Afghan, Iraq wars shape Pentagon budget, US strategy
The Obama administration plans to unveil a defence budget on Monday that pours billions into drones, helicopters and special forces, reflecting a focus on fighting Islamist extremists rather than conventional armies.
Washington: The Obama administration plans to unveil a defence budget on Monday that pours billions into drones, helicopters and special forces, reflecting a focus on fighting Islamist extremists rather than conventional armies.
The Pentagon`s spending priorities as well as its strategic vision, which is also due to be unveiled this week are a product of the counter-insurgency campaigns in Iraq and Afghanistan that have severely stretched the military.
The proposed 2011 defence budget comes to more than USD 700 billion, a modest two percent increase, and unlike last year avoids sweeping cuts to major weapons programs, according to Pentagon officials and draft documents.

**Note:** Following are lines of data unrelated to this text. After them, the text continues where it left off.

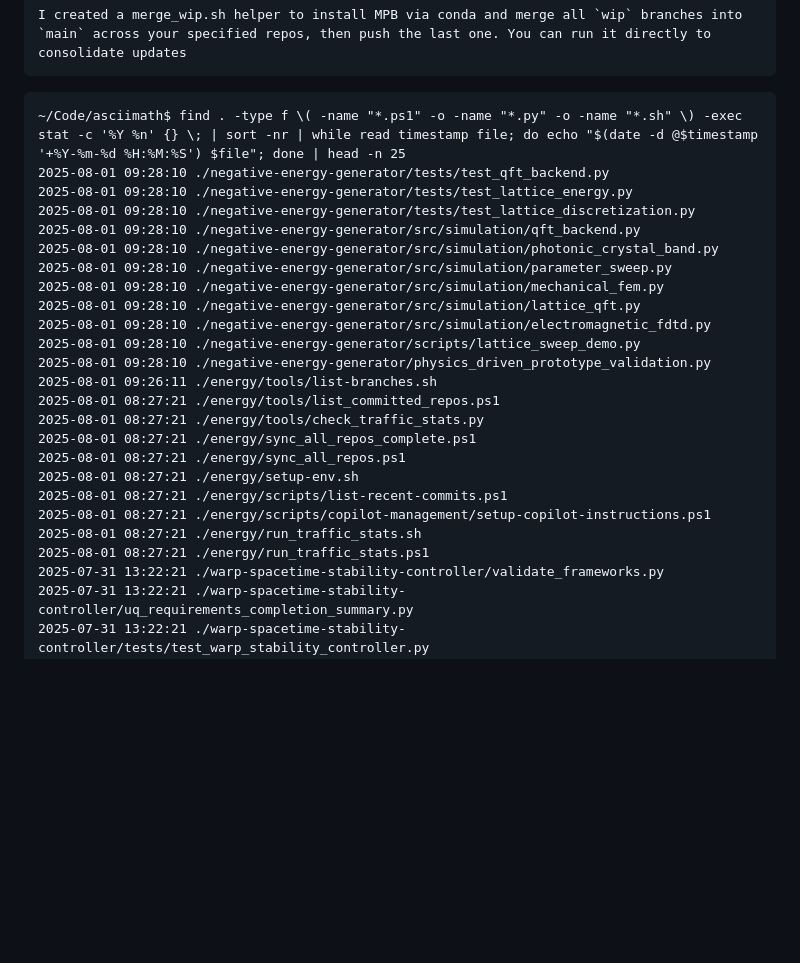
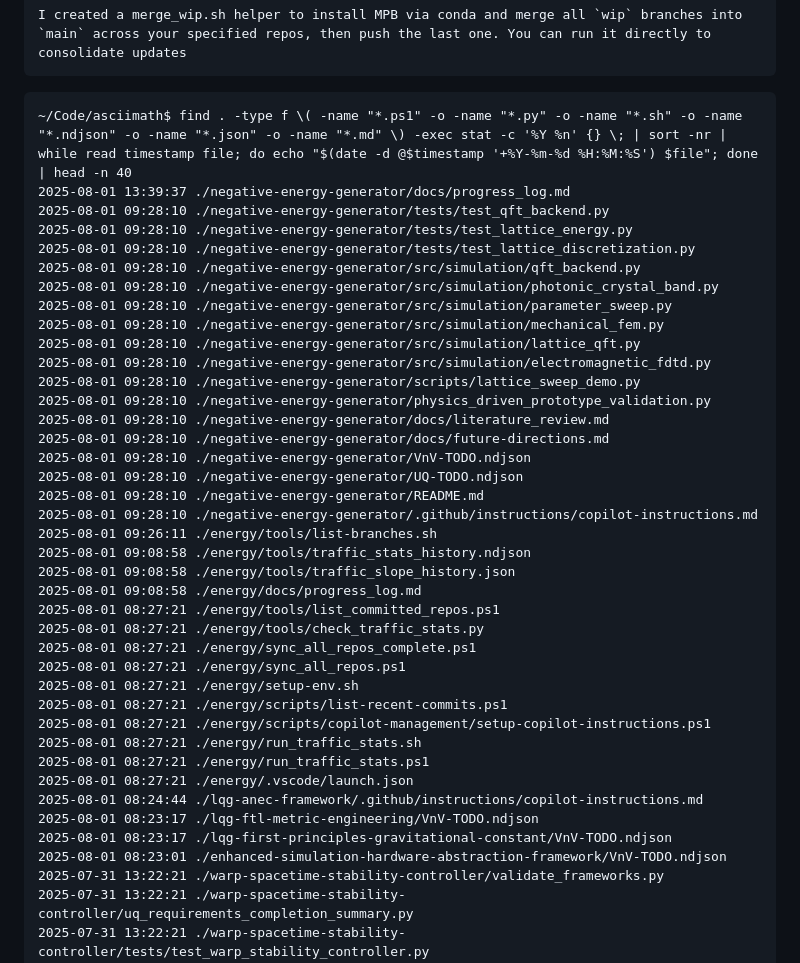
Before and after one commit to arcticoder/negative-energy-generator, a Markdown page: docs/progress_log.md, the part around the change. Rendered like a GitHub page; blank space fills up the shorter version.

Commit message:
Update progress log file history section to include additional file types and increase displayed file count

````diff
--- a/docs/progress_log.md
+++ b/docs/progress_log.md
@@ -69,7 +69,8 @@ I created a merge_wip.sh helper to install MPB via conda and merge all `wip` bra
 ```
 
 ```file-history
-~/Code/asciimath$ find . -type f \( -name "*.ps1" -o -name "*.py" -o -name "*.sh" \) -exec stat -c '%Y %n' {} \; | sort -nr | while read timestamp file; do echo "$(date -d @$timestamp '+%Y-%m-%d %H:%M:%S') $file"; done | head -n 25
+~/Code/asciimath$ find . -type f \( -name "*.ps1" -o -name "*.py" -o -name "*.sh" -o -name "*.ndjson" -o -name "*.json" -o -name "*.md" \) -exec stat -c '%Y %n' {} \; | sort -nr | while read timestamp file; do echo "$(date -d @$timestamp '+%Y-%m-%d %H:%M:%S') $file"; done | head -n 40
+2025-08-01 13:39:37 ./negative-energy-generator/docs/progress_log.md
 2025-08-01 09:28:10 ./negative-energy-generator/tests/test_qft_backend.py
 2025-08-01 09:28:10 ./negative-energy-generator/tests/test_lattice_energy.py
 2025-08-01 09:28:10 ./negative-energy-generator/tests/test_lattice_discretization.py
@@ -81,7 +82,16 @@ I created a merge_wip.sh helper to install MPB via conda and merge all `wip` bra
 2025-08-01 09:28:10 ./negative-energy-generator/src/simulation/electromagnetic_fdtd.py
 2025-08-01 09:28:10 ./negative-energy-generator/scripts/lattice_sweep_demo.py
 2025-08-01 09:28:10 ./negative-energy-generator/physics_driven_prototype_validation.py
+2025-08-01 09:28:10 ./negative-energy-generator/docs/literature_review.md
+2025-08-01 09:28:10 ./negative-energy-generator/docs/future-directions.md
+2025-08-01 09:28:10 ./negative-energy-generator/VnV-TODO.ndjson
+2025-08-01 09:28:10 ./negative-energy-generator/UQ-TODO.ndjson
+2025-08-01 09:28:10 ./negative-energy-generator/README.md
+2025-08-01 09:28:10 ./negative-energy-generator/.github/instructions/copilot-instructions.md
 2025-08-01 09:26:11 ./energy/tools/list-branches.sh
+2025-08-01 09:08:58 ./energy/tools/traffic_stats_history.ndjson
+2025-08-01 09:08:58 ./energy/tools/traffic_slope_history.json
+2025-08-01 09:08:58 ./energy/docs/progress_log.md
 2025-08-01 08:27:21 ./energy/tools/list_committed_repos.ps1
 2025-08-01 08:27:21 ./energy/tools/check_traffic_stats.py
 2025-08-01 08:27:21 ./energy/sync_all_repos_complete.ps1
@@ -91,6 +101,11 @@ I created a merge_wip.sh helper to install MPB via conda and merge all `wip` bra
 2025-08-01 08:27:21 ./energy/scripts/copilot-management/setup-copilot-instructions.ps1
 2025-08-01 08:27:21 ./energy/run_traffic_stats.sh
 2025-08-01 08:27:21 ./energy/run_traffic_stats.ps1
+2025-08-01 08:27:21 ./energy/.vscode/launch.json
+2025-08-01 08:24:44 ./lqg-anec-framework/.github/instructions/copilot-instructions.md
+2025-08-01 08:23:17 ./lqg-ftl-metric-engineering/VnV-TODO.ndjson
+2025-08-01 08:23:17 ./lqg-first-principles-gravitational-constant/VnV-TODO.ndjson
+2025-08-01 08:23:01 ./enhanced-simulation-hardware-abstraction-framework/VnV-TODO.ndjson
 2025-07-31 13:22:21 ./warp-spacetime-stability-controller/validate_frameworks.py
 2025-07-31 13:22:21 ./warp-spacetime-stability-controller/uq_requirements_completion_summary.py
 2025-07-31 13:22:21 ./warp-spacetime-stability-controller/tests/test_warp_stability_controller.py
````
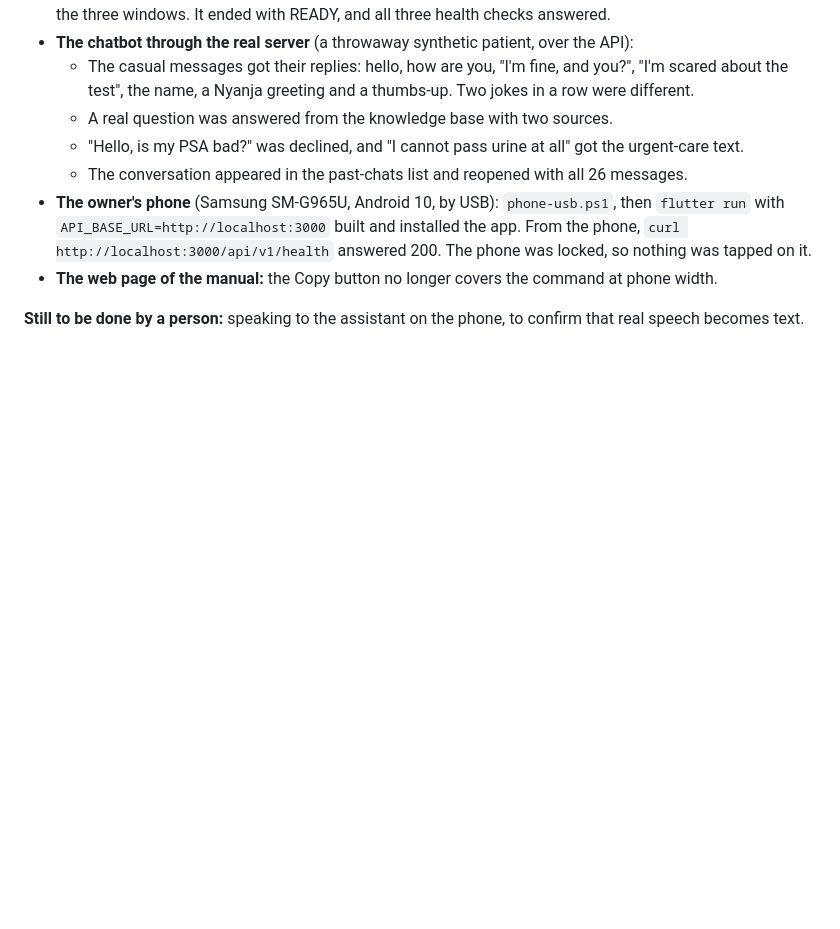
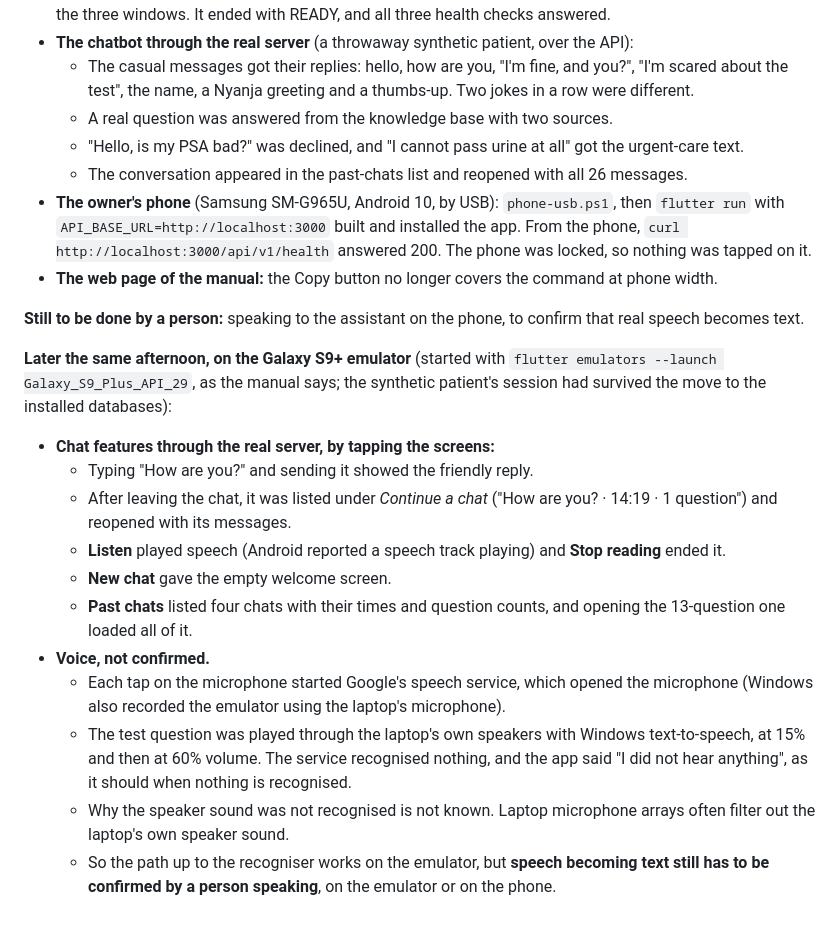
Before and after one commit to deedeestephen/final-year-project, a Markdown page: docs/development-log.md, the part around the change. Drawn GitHub-style; blank space fills up the shorter version.

Commit message:
Development log: chat features checked on the emulator; voice recognition still to be confirmed by a person
New chat, past chats, reopening a chat, a typed casual message and Listen
were checked by tapping the screens on the emulator against the real
server. The spoken test (Windows text-to-speech through the laptop's
speakers) was not recognised, so speech-to-text is not confirmed yet.

Co-Authored-By: Claude Opus 5.5 <noreply@anthropic.com>

```diff
--- a/docs/development-log.md
+++ b/docs/development-log.md
@@ -1221,3 +1221,17 @@ The laptop had been restarted, so the backend, the AI service and the admin webs
 - **The web page of the manual:** the Copy button no longer covers the command at phone width.
 
 **Still to be done by a person:** speaking to the assistant on the phone, to confirm that real speech becomes text.
+
+**Later the same afternoon, on the Galaxy S9+ emulator** (started with `flutter emulators --launch Galaxy_S9_Plus_API_29`, as the manual says; the synthetic patient's session had survived the move to the installed databases):
+
+- **Chat features through the real server, by tapping the screens:**
+  - Typing "How are you?" and sending it showed the friendly reply.
+  - After leaving the chat, it was listed under *Continue a chat* ("How are you? · 14:19 · 1 question") and reopened with its messages.
+  - **Listen** played speech (Android reported a speech track playing) and **Stop reading** ended it.
+  - **New chat** gave the empty welcome screen.
+  - **Past chats** listed four chats with their times and question counts, and opening the 13-question one loaded all of it.
+- **Voice, not confirmed.**
+  - Each tap on the microphone started Google's speech service, which opened the microphone (Windows also recorded the emulator using the laptop's microphone).
+  - The test question was played through the laptop's own speakers with Windows text-to-speech, at 15% and then at 60% volume. The service recognised nothing, and the app said "I did not hear anything", as it should when nothing is recognised.
+  - Why the speaker sound was not recognised is not known. Laptop microphone arrays often filter out the laptop's own speaker sound.
+  - So the path up to the recogniser works on the emulator, but **speech becoming text still has to be confirmed by a person speaking**, on the emulator or on the phone.
```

Despite alarm over the US government`s ballooning deficit, Obama has spared the military from belt-tightening efforts and will ask for USD 33 billion for the current fiscal year to pay for a surge of 30,000 reinforcements in Afghanistan, said officials, who spoke on condition of anonymity.
The wars in Iraq and Afghanistan have already cost USD 1 trillion since 2001, and the new budget calls for roughly USD 159 billion to cover the costs of the US missions there including about USD 11.6 billion to expand the Afghan security forces, officials said.
The budget asks for USD 9.6 billion for a range of helicopters, a lifeline for troops fighting the Taliban in Afghanistan`s rugged landscape and USD 2.7 billion for unmanned drones and sensors used to hunt down insurgents.